EXERCISE OBJECTIVE: Scan the material for the word "valid", then return every line where it appears.

DATA FOR ANALYSIS:
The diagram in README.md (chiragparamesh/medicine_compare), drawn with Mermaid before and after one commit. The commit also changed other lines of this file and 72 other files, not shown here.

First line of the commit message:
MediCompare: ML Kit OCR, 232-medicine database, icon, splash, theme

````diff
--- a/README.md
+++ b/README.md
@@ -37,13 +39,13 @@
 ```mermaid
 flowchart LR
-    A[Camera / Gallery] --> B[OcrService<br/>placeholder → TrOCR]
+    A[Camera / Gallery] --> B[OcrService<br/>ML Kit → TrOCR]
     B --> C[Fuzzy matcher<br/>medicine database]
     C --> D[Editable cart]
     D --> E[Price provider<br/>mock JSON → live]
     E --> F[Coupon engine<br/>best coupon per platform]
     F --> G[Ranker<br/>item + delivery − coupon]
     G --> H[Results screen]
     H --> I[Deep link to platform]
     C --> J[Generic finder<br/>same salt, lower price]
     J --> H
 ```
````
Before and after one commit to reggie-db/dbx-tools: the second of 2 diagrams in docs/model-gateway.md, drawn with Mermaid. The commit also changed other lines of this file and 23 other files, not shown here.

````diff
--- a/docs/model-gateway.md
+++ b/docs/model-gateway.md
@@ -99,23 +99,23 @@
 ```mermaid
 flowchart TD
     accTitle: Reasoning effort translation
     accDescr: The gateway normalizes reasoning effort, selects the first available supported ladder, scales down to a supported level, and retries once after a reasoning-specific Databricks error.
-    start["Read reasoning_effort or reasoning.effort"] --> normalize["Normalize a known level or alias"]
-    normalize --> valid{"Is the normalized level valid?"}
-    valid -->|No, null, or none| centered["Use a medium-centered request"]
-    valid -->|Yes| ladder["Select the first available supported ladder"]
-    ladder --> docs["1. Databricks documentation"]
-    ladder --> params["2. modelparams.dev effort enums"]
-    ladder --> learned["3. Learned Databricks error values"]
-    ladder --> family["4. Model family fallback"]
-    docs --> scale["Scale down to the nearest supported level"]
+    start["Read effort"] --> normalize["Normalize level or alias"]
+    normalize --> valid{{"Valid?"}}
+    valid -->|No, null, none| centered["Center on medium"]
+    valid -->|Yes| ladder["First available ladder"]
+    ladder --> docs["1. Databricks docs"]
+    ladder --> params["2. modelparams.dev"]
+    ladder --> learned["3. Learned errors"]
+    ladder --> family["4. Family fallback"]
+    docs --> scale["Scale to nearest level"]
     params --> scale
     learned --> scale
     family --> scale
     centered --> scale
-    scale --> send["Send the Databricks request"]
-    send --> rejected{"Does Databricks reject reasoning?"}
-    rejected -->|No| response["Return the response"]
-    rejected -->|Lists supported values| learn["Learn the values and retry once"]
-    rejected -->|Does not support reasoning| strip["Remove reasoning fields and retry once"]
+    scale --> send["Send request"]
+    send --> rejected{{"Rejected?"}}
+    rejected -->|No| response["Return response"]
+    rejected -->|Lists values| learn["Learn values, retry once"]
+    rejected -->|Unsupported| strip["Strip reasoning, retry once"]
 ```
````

EXERCISE RESPONSE:
-    normalize --> valid{"Is the normalized level valid?"}
-    valid -->|No, null, or none| centered["Use a medium-centered request"]
-    valid -->|Yes| ladder["Select the first available supported ladder"]
+    normalize --> valid{{"Valid?"}}
+    valid -->|No, null, none| centered["Center on medium"]
+    valid -->|Yes| ladder["First available ladder"]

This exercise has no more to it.